A bill to standardize self-driving across all states and exempt tens of thousands of cars every year from the National Highway Traffic Safety Administration (NHTSA) rules has unanimously passed a House panel vote, paving the way for a full House vote in after the August recess.

The full House Energy and Commerce Committee may vote on it as soon as next week, according to Bloomberg, and there’s a high chance it will make its way through the full House vote.

See Also: Waymo narrows case against Uber as court date nears

It received bipartisan support after Democratic proposals were accepted, including a directive for the NHTSA to write the rules for self-driving cars in 18 months. Automakers also need to show that the autonomous technology is fit for public roads.

“Today’s markup represents the most significant step this subcommittee has taken to date to ultimately enact comprehensive legislation on self-driving technologies and services,” said Bob Latta, the Ohio Republican who chairs the House Energy and Commerce Committee’s Digital Commerce and Consumer Protection panel. “Our work is not done and we will continue to perfect language as we prepare to move quickly to full-committee markup.”
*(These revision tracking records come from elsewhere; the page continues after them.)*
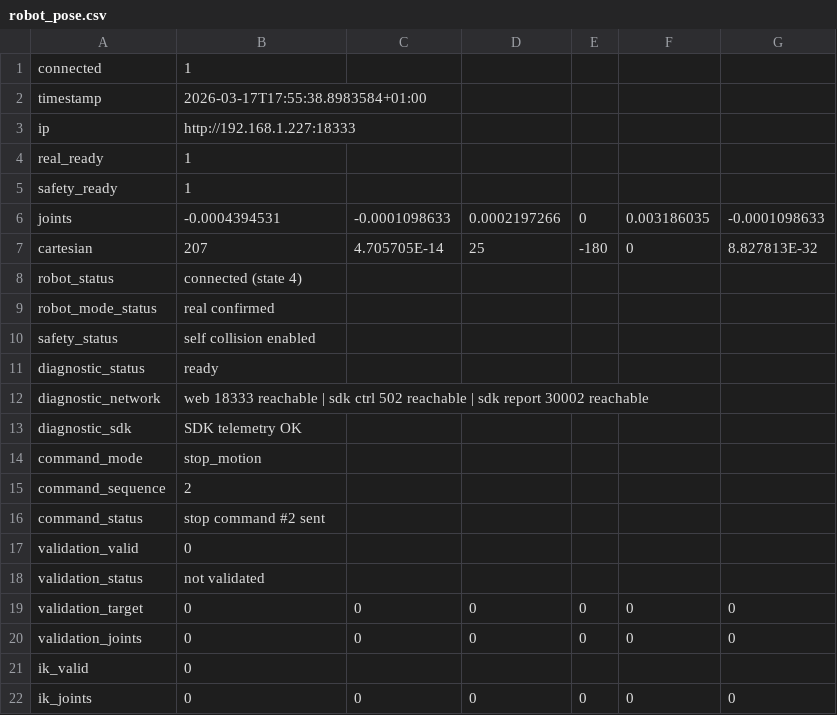
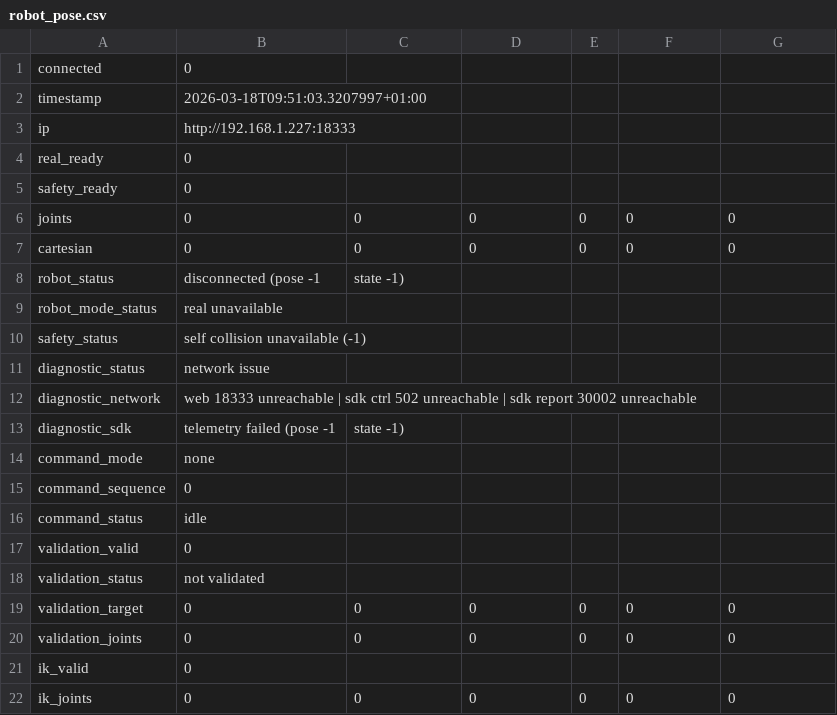
Before and after one commit to Thibaud-Danede/Conception_Mecatronique, a CSV file: conception_mechatronique/robot_pose.csv, drawn as a sheet.

```diff
--- a/conception_mechatronique/robot_pose.csv
+++ b/conception_mechatronique/robot_pose.csv
@@ -1,17 +1,17 @@
-connected,1
-timestamp,2026-03-17T17:55:38.8983584+01:00
+connected,0
+timestamp,2026-03-18T09:51:03.3207997+01:00
 ip,http://192.168.1.227:18333
-real_ready,1
-safety_ready,1
-joints,-0.0004394531,-0.0001098633,0.0002197266,0,0.003186035,-0.0001098633
-cartesian,207,4.705705E-14,25,-180,0,8.827813E-32
-robot_status,connected (state 4)
-robot_mode_status,real confirmed
-safety_status,self collision enabled
-diagnostic_status,ready
-diagnostic_network,web 18333 reachable | sdk ctrl 502 reachable | sdk report 30002 reachable
-diagnostic_sdk,SDK telemetry OK
-command_mode,stop_motion
-command_sequence,2
-command_status,stop command #2 sent
+real_ready,0
+safety_ready,0
+joints,0,0,0,0,0,0
+cartesian,0,0,0,0,0,0
+robot_status,disconnected (pose -1, state -1)
+robot_mode_status,real unavailable
+safety_status,self collision unavailable (-1)
+diagnostic_status,network issue
+diagnostic_network,web 18333 unreachable | sdk ctrl 502 unreachable | sdk report 30002 unreachable
+diagnostic_sdk,telemetry failed (pose -1, state -1)
+command_mode,none
+command_sequence,0
+command_status,idle
 validation_valid,0
```
Also changed, not shown: 2 other files.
The legislation would ban all states from regulating self-driving cars, software, and services. Google, Tesla, and other stakeholders want to see the legislation pass, as some states have been slower to legalize parts of self-driving, while others have asked for a lot of private data in return for access to public roads.